TASK STATEMENT:
Count every line in the records below that contains the string "import". Report that number alone.
#### DATA RECORDS
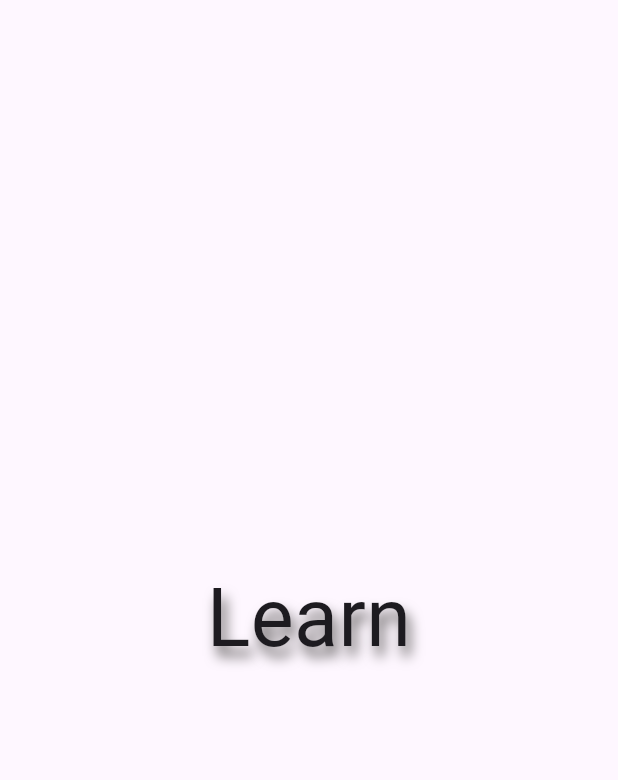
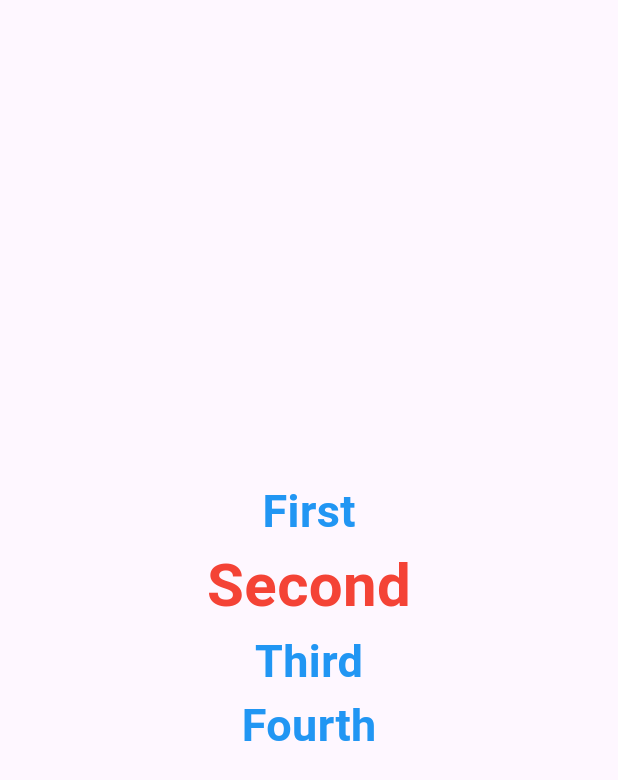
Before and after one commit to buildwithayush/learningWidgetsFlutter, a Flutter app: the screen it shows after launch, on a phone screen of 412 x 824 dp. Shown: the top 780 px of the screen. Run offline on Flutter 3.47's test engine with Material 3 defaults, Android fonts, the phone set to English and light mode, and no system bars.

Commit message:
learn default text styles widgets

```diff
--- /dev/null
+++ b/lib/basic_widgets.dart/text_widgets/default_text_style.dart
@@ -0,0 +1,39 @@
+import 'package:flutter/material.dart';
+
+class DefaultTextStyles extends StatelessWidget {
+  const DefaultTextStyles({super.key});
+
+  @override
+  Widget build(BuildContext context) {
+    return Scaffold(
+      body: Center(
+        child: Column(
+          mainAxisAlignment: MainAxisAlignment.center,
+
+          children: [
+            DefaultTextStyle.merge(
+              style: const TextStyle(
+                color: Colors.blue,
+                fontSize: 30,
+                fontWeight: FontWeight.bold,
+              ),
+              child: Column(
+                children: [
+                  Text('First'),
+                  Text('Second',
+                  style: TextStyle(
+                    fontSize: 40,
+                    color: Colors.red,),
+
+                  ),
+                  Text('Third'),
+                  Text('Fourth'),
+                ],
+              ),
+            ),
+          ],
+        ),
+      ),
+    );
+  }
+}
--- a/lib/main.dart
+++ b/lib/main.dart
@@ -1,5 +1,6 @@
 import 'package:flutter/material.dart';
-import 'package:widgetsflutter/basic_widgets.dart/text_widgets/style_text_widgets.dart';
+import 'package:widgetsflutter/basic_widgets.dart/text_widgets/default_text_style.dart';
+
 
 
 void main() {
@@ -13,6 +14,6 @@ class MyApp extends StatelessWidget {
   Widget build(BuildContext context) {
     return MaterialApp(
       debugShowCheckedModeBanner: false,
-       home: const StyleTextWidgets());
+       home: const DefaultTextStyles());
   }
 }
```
########
#### DATA RECORDS
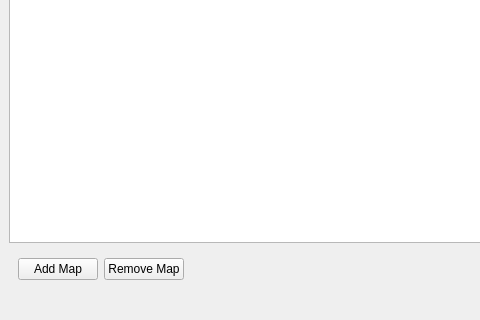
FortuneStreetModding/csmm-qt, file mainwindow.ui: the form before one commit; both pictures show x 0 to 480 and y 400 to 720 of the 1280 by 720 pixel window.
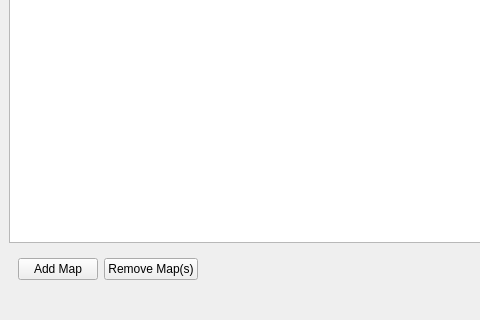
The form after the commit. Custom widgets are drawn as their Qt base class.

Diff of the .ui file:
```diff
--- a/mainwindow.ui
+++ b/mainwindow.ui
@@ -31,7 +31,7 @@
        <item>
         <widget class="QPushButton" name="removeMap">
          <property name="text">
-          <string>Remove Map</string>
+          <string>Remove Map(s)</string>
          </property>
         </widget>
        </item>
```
########
TASK RESULT:
4